HOW TO COMPLETE THIS TASK:
Search the material below for the word "style". Copy every line that has it.

DATASET ENTRIES:
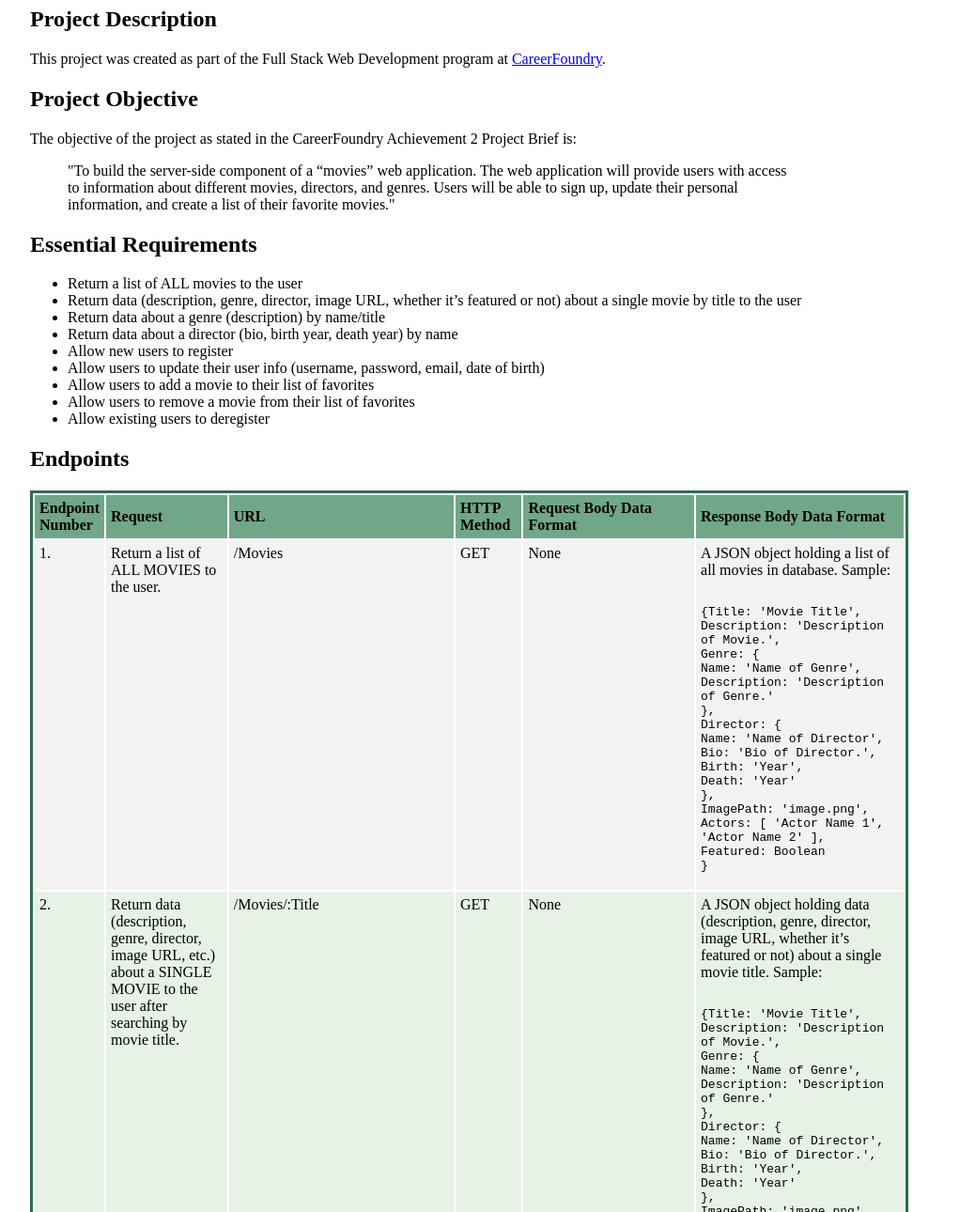
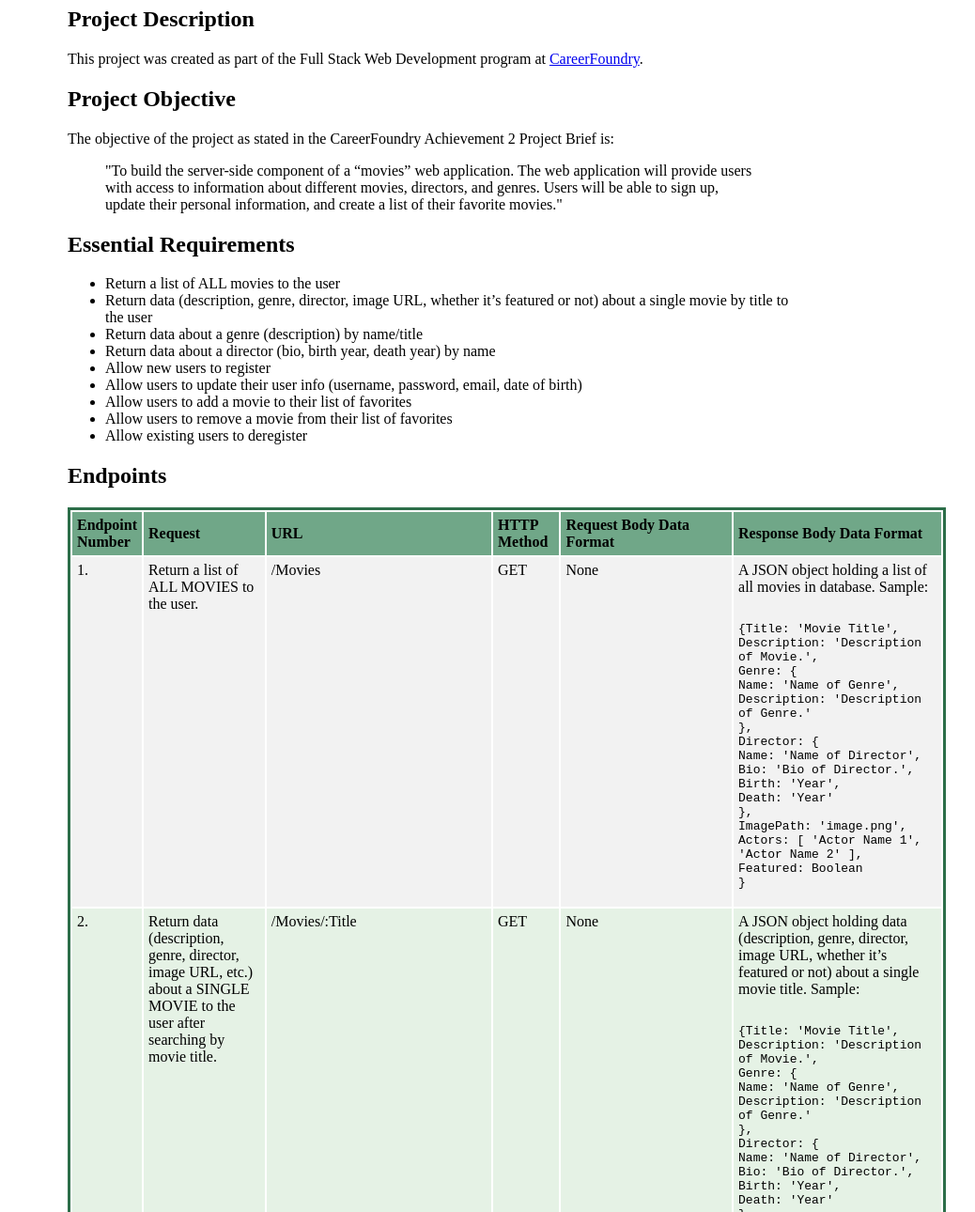
Before and after one commit to notavailable4u/movie_api-2, a website: page public/documentation.html in a window 1280 px wide. Shown: the part 73-1363 px from the top of the page at 94% size, without its empty margins (183-1221 px from the left). Drawn offline with Linux system fonts and the light colour scheme.

Commit message:
UPDATE style.css

```diff
--- a/public/css/style.css
+++ b/public/css/style.css
@@ -2,15 +2,16 @@
 
 /******** Main Section ********/
 main {
-    max-width: 850px;
+    max-width: 770px;
     margin: 0 auto;
-    flex: 1;
+    /* flex: 1; */
 }
 
 /* Endpoints table - documentation */
 .endpoints-table {
     text-align: left;
-    width: 100%;
+    width: auto;
+    max-width: 770px;
     border-style:solid;
     border-color: #2C6E49;
     margin: 20px auto;
```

ANSWER SECTION:
UPDATE style.css
--- a/public/css/style.css
+++ b/public/css/style.css
     border-style:solid;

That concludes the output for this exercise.